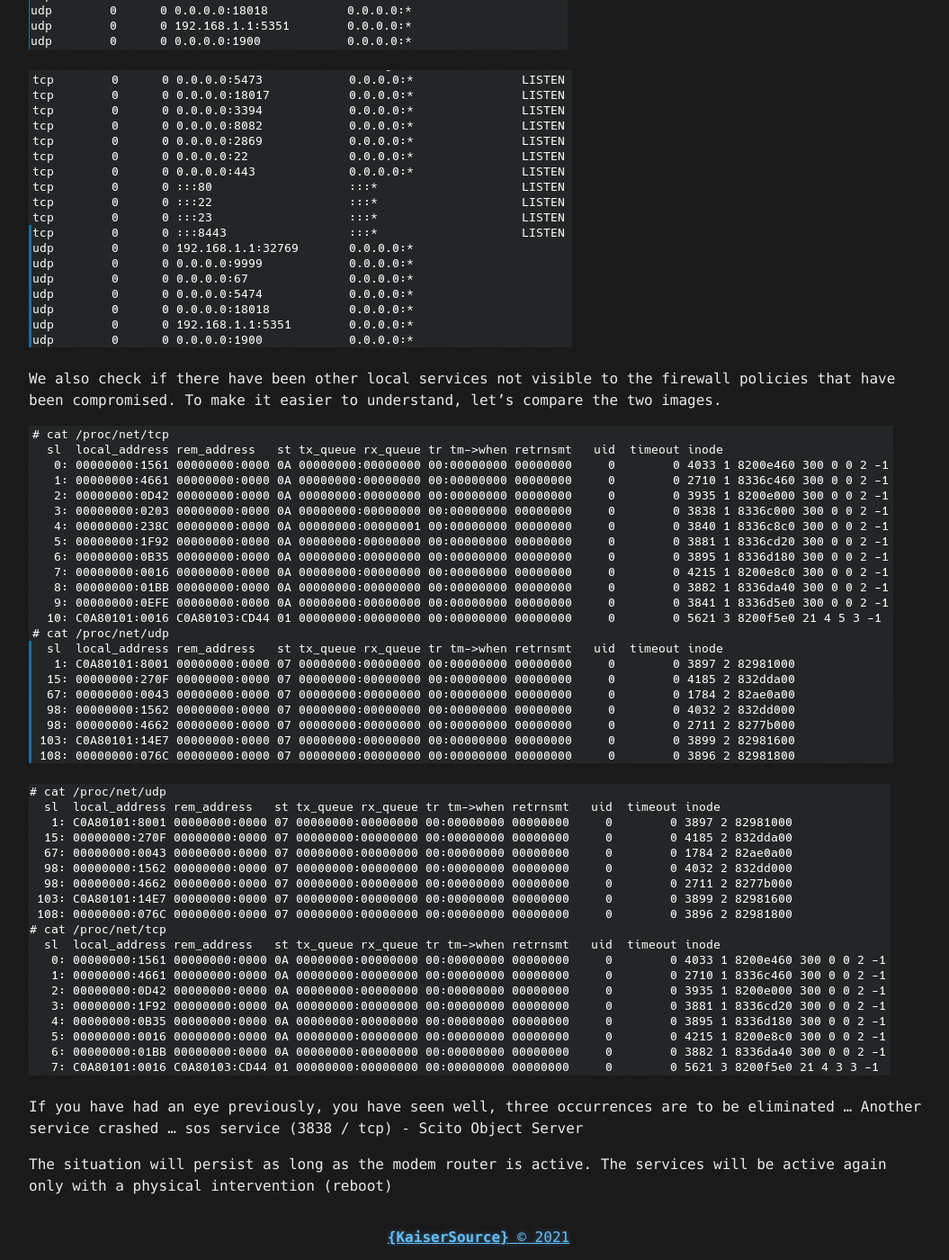
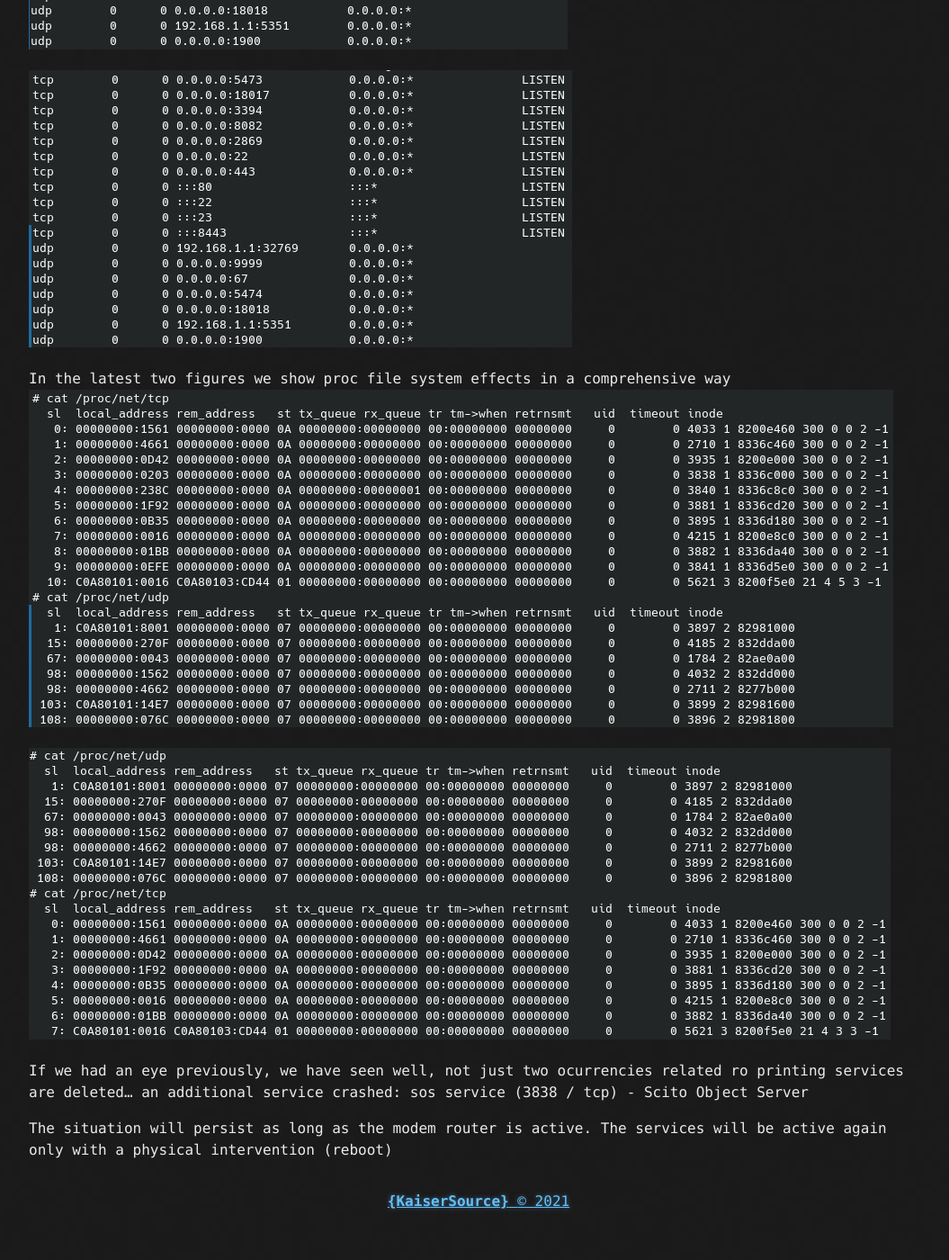
Before and after one commit to kaisersource/kaisersource.github.io, a Jekyll site: the page built from _posts/2021-01-17-dsl-n14u-syn.md, in a window 1280 px wide and 1400 px high, scrolled down 2004 px. Shown: the whole window at 90% size, without its empty margins (108-1163 px from the left). Built offline with Jekyll 4.4.1, drawn with Linux system fonts in a browser that asks for light colours; after the commit the page ends 3364 px from its top, so only the background shows below that; some of the changed text lies outside the part shown.

Commit message:
Update 2021-01-17-dsl-n14u-syn.md

```diff
--- a/_posts/2021-01-17-dsl-n14u-syn.md
+++ b/_posts/2021-01-17-dsl-n14u-syn.md
@@ -62,14 +62,13 @@ As a counter check, we show the status of services before and after running nmap
 
 ![](/assets/asus_2/netstat_after.png)
 
-We also check if there have been other local services not visible to the firewall policies that have been compromised. To make it easier to understand, let's compare the two images.
-
+In the latest two figures we show proc file system effects in a comprehensive way
 ![](/assets/asus_2/tcp_udp_all_before.png)
 
 ![](/assets/asus_2/tcp_udp_all_after.png)
 
-If you have had an eye previously, you have seen well, three occurrences are to be eliminated ...
-Another service crashed ... sos service (3838 / tcp) - Scito Object Server
+If we had an eye previously, we have seen well, not just two ocurrencies related ro printing services are deleted...
+an additional service crashed: sos service (3838 / tcp) - Scito Object Server
 
 The situation will persist as long as the modem router is active. The services will be active again only with a physical intervention (reboot)
 
```
Also changed, not shown: other parts of _posts/2021-01-17-dsl-n14u-syn.md (+1 -1 lines).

YOUR INSTRUCTIONS:
If a line in the records above contains "Server", copy that line.

EXERCISE SOLUTION:
-Another service crashed ... sos service (3838 / tcp) - Scito Object Server
+an additional service crashed: sos service (3838 / tcp) - Scito Object Server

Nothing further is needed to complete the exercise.